Public Affairs Committee (PAC) must be worried now. What would otherwise have been a historical moment for the committee to meet a governing President and share with him recommendations and actionable resolutions on national issues, turned out to be a platform that exposed a disorganised committee.
During the meeting with President Peter Mutharika at Kamuzu Palace in Lilongwe, PAC did confront the leadership as appreciated in its conferences. In the end the President could not say whether his administration would implement PAC’s resolutions drawn from recommendations made at an All-Inclusive Stakeholders Conference held in February this year. The resolutions were on governance, agriculture, development, economy and health.
Although PAC insists that it did its best and the President missed an opportunity for not taking them serious, the meeting, beamed live on State-funded Malawi Broadcasting Corporation (MBC) television, displayed a different PAC that could hardly argue or justify resolutions it had been working on for over a month.

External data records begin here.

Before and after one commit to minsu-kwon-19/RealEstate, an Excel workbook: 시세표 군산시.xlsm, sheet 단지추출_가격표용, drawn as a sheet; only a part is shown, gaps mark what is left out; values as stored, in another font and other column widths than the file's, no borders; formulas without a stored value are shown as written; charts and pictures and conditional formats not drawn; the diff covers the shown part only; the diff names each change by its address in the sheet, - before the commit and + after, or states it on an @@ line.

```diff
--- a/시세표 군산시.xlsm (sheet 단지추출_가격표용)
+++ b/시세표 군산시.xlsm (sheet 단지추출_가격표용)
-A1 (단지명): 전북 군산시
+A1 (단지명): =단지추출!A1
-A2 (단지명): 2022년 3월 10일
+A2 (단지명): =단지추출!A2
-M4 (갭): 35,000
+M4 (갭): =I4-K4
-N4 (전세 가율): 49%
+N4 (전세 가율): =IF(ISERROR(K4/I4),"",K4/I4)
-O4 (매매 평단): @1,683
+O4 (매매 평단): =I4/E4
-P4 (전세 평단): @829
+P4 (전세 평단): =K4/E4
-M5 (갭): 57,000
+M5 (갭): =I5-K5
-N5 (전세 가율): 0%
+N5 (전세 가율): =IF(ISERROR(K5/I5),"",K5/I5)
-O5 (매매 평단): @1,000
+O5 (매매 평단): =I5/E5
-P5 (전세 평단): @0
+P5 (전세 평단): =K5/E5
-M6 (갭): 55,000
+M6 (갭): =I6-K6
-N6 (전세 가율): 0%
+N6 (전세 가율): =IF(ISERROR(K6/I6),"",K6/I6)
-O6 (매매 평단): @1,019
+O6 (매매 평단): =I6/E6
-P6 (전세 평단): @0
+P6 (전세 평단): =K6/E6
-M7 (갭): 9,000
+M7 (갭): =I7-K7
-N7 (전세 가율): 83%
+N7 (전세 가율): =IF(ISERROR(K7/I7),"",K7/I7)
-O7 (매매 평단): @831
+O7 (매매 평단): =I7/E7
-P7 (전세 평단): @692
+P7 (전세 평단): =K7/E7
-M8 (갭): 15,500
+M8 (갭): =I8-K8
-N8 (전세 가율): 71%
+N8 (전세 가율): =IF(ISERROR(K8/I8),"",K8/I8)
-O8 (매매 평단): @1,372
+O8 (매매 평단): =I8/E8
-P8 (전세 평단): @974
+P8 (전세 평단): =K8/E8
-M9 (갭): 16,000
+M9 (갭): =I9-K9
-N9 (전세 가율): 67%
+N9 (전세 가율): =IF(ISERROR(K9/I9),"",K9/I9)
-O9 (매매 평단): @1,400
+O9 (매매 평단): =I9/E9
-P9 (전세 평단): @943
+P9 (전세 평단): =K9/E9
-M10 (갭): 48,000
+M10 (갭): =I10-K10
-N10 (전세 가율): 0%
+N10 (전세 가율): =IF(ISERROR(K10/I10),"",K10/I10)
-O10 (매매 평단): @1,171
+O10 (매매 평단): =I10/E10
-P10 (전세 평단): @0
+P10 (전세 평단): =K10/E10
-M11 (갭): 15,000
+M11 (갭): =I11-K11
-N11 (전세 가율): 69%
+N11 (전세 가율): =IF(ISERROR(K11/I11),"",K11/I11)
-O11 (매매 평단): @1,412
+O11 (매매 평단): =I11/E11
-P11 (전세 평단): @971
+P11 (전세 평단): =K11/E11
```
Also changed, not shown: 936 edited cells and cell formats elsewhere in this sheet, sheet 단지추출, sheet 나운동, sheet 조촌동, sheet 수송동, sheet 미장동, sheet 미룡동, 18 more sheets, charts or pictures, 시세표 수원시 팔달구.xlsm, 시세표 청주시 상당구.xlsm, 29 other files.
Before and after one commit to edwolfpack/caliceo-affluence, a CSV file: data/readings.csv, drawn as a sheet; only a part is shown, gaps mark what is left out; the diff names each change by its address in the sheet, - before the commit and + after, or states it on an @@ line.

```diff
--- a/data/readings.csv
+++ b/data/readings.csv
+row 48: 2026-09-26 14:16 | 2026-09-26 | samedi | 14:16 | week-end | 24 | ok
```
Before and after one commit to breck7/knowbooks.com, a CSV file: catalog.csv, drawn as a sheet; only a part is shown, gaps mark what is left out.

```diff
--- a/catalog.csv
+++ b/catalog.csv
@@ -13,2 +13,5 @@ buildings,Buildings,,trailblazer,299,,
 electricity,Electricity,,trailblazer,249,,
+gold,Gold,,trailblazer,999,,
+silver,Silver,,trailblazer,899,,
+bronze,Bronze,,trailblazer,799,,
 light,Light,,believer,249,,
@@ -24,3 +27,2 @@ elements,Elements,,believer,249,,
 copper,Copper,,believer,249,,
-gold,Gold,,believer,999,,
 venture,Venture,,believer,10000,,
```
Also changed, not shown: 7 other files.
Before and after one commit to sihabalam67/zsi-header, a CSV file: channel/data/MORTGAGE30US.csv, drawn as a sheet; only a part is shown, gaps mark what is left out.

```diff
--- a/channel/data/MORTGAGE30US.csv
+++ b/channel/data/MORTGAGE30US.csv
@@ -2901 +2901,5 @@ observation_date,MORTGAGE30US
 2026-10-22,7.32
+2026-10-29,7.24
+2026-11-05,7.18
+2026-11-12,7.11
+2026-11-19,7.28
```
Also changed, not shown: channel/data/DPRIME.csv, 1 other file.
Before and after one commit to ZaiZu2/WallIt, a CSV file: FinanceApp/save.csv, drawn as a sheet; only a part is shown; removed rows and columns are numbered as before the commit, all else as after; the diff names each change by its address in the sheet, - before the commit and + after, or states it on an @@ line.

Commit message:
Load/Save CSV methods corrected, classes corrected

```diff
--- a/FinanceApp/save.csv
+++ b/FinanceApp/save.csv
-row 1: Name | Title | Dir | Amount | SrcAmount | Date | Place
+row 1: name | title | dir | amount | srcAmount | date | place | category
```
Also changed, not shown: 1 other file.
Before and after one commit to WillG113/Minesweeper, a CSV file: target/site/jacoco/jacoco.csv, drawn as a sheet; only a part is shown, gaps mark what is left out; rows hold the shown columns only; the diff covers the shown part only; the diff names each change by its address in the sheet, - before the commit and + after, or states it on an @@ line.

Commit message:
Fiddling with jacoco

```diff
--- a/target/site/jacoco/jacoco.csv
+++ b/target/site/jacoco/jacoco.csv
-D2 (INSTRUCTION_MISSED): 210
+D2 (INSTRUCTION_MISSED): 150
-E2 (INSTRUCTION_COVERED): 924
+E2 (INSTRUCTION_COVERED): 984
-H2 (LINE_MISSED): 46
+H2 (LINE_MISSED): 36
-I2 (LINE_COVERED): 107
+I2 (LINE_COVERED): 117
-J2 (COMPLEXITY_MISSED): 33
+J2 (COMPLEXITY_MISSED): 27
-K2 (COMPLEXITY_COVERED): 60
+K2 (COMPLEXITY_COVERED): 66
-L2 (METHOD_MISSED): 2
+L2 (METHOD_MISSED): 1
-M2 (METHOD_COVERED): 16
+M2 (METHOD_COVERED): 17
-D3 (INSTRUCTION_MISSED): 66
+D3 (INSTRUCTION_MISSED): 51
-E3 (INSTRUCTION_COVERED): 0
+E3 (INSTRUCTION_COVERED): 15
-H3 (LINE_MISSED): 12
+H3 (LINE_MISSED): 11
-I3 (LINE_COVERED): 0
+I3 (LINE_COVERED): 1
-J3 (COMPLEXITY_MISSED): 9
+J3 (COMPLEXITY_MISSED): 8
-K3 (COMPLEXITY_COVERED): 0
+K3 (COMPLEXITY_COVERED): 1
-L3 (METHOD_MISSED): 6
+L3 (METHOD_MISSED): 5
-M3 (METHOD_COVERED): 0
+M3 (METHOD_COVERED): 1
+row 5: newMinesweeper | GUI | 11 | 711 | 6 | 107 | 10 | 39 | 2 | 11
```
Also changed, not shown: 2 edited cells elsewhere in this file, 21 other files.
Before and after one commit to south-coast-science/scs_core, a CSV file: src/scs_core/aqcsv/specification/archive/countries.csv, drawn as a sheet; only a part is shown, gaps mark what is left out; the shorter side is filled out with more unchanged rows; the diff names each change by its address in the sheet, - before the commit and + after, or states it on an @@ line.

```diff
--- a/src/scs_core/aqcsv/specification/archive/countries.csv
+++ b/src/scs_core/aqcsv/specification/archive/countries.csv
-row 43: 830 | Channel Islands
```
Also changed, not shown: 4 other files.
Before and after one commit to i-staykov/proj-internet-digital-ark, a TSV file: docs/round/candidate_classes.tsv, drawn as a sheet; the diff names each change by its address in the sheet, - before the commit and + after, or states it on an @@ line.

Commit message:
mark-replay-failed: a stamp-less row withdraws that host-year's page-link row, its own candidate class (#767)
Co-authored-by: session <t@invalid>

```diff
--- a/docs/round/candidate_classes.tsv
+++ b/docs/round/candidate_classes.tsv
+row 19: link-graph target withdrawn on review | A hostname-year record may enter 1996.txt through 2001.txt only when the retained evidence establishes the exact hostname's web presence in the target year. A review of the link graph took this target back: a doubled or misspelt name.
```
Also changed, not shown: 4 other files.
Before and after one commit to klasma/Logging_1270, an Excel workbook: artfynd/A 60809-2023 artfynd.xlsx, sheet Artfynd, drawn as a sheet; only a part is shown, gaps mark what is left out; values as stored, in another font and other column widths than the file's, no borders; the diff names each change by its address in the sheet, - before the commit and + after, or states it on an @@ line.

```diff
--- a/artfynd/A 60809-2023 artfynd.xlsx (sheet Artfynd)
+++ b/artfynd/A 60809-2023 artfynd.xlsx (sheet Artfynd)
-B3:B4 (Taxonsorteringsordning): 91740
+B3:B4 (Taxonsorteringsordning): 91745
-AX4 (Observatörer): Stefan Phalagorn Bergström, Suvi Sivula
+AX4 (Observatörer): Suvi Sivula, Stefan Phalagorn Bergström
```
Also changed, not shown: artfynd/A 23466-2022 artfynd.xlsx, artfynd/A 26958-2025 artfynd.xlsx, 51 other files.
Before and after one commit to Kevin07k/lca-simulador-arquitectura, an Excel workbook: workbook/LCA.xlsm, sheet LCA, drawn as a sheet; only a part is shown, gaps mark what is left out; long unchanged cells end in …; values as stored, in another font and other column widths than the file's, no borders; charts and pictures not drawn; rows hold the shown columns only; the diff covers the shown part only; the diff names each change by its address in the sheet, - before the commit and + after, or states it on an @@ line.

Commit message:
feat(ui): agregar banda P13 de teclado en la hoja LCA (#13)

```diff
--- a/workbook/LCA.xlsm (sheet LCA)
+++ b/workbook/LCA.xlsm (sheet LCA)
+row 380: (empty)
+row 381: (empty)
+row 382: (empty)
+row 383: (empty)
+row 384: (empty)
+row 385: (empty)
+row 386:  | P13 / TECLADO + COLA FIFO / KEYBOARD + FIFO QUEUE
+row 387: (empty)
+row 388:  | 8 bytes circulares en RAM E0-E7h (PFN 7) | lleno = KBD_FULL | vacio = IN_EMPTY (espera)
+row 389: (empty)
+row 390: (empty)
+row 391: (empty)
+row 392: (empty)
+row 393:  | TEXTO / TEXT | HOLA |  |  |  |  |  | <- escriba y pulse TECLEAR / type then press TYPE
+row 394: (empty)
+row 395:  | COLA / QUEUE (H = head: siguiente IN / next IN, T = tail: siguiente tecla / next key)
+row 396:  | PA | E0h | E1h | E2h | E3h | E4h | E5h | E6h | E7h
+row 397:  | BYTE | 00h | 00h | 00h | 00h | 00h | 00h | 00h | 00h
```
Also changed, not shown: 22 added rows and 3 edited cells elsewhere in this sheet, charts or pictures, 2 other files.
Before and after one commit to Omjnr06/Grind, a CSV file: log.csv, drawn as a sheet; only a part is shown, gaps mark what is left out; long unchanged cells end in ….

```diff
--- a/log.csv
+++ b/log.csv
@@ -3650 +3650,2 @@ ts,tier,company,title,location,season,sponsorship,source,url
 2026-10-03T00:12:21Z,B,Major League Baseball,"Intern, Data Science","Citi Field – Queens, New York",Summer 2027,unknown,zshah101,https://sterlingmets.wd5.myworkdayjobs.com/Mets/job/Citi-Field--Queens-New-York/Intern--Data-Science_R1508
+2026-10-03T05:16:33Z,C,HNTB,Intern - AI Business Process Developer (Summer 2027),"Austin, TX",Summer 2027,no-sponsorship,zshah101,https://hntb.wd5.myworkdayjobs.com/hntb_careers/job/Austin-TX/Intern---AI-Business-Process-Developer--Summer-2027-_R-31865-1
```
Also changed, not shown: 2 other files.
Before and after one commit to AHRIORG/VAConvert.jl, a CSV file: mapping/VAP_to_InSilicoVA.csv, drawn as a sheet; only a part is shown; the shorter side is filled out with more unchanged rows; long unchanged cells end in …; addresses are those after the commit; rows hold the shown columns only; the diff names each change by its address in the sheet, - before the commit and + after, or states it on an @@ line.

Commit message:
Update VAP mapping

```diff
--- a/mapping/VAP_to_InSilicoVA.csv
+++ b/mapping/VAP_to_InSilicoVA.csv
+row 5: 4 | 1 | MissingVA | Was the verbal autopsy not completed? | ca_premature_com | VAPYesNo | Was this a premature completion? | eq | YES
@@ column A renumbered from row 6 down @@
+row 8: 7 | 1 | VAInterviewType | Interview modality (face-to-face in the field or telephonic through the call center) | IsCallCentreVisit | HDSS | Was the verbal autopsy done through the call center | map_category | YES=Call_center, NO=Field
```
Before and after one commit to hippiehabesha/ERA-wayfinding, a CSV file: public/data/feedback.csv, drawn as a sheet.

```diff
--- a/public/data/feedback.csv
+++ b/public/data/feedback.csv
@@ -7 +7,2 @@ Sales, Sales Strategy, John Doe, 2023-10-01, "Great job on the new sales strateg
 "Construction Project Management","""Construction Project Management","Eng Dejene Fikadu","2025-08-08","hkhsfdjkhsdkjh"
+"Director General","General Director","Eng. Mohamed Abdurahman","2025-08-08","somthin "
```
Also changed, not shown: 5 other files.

Additionally, the committee staggered on prioritisation of issues on the agenda. Despite resignation calls being among the 21 ‘critical’ resolutions taken to the meeting, PAC chose not to mention it during the meeting.
“You (the President) certainly have a vision for a prosperous new Malawi. We find billboards on this vision. Patriotism can also be defined as responsiveness on the part of government to Malawi’s views. These visions are the wishes of Malawians. Integrity can be defined as walking the talk in living up to the political party manifesto and past promises. Hard work can be the sacrifice and servant leadership that will be needed to get this through,” said PAC chairperson the Reverend Felix Chingota, who sat next to Mutharika during the meeting.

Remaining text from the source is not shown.